I'm modern Robin Hood, says WHO head
Dr Margaret Chan Fung Fu-chun has defended her record as head of the World Health Organisation in the face of mounting pressure by member states for reforms of the UN agency.
Chan, who is seeking a second term, said in an interview with TVB yesterday that her performance as the director general in the past few years was 'widely recognised'.
The controversial former director of health in Hong Kong said: 'The WHO director general is like an international civil servant.
'The constitution and the appointment document do state that I have to act in a fair and just manner. After 41/2 years, member states agree that I have been acting impartially.'
Likening herself to a 'modern Robin Hood', she promised to secure more funding to help upgrade the health-care services of developing countries if she could serve another five-year term.
But she said she would favour the poorer countries. 'Sometimes, some of my decisions are not welcomed by all countries.
'But at the end, they still agree that my decisions are for the interest of the underprivileged groups, for the developing countries and for the poor countries, and they respect me,' said Chan.
'That is why I travel a lot to visit [poor] countries to see for myself what the real situation is like there. If I only sat in the office in Geneva, seeing the beautiful scenery, without any frontline experience, what I say cannot be convincing.'
This year, Chan acknowledged the agency had to embark on reforms, especially in financial accountability, amid pressure from member states. The WHO slashed its budget by nearly US$1 billion for the next two years and cut 300 jobs at its headquarters. But its partnerships with the private sector and foundations that provide a growing share of voluntary contributions have led activists to fear the WHO's independence could be compromised.
Chan visited Beijing last month where she secured China's full support for her re-election.
Chan, 64, took office as the WHO's chief in January 2007, becoming the first Chinese to lead a United Nations agency. Her term will end next June.
Chan's career has been dogged by controversies, such as her handling of the swine flu crisis in 2009 when she was accused of 'overreaction'.
She took the step of raising the WHO's pandemic alert level to phase five for the first time in history, meaning that a global epidemic was believed to be emerging. In March, a WHO-appointed group of experts published a report criticising the agency's handling of the epidemic, saying the agency failed to dispel confusion even in the most basic definition of a pandemic.
Last year, she paid a brief visit to North Korea and praised its immunisation coverage and mother and child care. She also said she saw no shortage of doctors and nurses in the reclusive totalitarian country.
In 1997, Chan ordered all 1.5 million chickens in Hong Kong to be killed during the bird flu outbreak - two weeks after she tried to dismiss public fears by boasting that she ate chicken every day.
In 1996, she said a ban on British beef was not needed during the mad cow disease scare - two days later the government announced an immediate ban on all imports.

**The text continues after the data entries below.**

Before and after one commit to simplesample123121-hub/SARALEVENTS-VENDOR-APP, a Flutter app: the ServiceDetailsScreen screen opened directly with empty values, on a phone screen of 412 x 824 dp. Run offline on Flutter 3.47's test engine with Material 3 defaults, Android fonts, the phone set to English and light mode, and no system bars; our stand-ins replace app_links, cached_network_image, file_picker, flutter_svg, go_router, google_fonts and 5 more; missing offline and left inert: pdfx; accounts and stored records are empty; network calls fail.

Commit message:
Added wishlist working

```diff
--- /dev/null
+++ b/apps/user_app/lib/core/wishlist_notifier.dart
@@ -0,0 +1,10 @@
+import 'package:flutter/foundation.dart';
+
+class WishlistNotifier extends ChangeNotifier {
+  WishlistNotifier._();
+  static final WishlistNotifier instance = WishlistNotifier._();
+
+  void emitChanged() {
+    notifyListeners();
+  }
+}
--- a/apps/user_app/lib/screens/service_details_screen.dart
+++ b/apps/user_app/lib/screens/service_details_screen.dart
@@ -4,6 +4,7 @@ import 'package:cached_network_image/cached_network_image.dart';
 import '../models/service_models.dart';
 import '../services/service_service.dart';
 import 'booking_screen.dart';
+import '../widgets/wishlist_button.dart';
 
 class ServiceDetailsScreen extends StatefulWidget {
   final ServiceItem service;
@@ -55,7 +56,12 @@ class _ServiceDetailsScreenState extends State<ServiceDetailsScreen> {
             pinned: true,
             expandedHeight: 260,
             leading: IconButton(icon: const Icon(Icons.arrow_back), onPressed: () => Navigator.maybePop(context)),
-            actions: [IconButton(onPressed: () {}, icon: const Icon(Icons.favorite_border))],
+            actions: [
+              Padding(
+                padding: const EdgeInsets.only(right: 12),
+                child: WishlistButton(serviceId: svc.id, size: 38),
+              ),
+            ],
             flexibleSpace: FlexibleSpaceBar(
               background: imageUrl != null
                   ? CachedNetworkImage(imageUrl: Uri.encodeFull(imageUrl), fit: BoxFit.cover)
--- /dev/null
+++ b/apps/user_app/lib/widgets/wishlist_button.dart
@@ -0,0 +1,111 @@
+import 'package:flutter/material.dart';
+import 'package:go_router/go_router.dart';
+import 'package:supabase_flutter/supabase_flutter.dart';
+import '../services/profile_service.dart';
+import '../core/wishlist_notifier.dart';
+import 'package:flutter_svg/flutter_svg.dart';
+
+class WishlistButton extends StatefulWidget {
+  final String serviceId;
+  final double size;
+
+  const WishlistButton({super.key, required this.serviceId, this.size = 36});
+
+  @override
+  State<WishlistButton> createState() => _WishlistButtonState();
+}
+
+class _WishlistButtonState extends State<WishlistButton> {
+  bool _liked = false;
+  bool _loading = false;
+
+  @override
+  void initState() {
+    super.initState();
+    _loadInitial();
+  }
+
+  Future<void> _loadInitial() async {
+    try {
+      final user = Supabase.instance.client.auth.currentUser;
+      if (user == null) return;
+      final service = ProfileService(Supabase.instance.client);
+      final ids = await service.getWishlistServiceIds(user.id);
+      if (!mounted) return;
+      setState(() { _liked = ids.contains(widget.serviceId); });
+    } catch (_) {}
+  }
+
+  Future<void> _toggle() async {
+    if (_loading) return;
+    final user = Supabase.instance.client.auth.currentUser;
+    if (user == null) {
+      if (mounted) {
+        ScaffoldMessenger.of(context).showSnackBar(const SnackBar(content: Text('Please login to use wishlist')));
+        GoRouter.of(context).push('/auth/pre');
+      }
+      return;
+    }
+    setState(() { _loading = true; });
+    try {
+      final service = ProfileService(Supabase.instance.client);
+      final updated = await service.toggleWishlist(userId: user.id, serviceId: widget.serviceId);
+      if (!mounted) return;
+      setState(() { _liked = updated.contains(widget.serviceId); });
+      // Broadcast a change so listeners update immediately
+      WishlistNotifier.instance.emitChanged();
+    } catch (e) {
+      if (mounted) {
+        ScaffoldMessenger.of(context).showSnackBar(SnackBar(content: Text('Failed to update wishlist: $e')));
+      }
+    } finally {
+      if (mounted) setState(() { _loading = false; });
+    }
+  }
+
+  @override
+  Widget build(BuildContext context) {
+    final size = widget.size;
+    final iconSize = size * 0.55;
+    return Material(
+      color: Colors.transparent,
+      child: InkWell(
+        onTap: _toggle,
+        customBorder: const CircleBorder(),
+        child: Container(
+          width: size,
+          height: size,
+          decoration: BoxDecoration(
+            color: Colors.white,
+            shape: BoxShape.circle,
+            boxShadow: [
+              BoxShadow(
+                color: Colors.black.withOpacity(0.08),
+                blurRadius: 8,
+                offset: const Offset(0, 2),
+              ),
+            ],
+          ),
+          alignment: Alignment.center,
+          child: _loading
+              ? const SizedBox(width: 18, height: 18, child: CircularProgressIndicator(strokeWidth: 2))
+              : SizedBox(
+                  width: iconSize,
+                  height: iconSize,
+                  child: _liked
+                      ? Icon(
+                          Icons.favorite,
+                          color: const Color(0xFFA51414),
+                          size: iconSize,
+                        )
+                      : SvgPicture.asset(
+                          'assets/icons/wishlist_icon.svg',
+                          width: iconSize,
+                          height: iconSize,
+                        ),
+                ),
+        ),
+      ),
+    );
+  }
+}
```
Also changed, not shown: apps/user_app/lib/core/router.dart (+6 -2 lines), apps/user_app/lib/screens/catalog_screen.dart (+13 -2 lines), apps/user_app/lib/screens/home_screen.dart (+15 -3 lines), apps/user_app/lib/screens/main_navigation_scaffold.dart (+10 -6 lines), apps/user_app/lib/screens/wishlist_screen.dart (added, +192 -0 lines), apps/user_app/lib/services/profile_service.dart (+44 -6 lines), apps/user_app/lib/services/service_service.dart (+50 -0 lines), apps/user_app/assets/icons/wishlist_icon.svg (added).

Chan was also accused of failing to respond in time to the outbreak of severe acute respiratory syndrome in 2003. A critical Legislative Council report said she was not 'proactive'.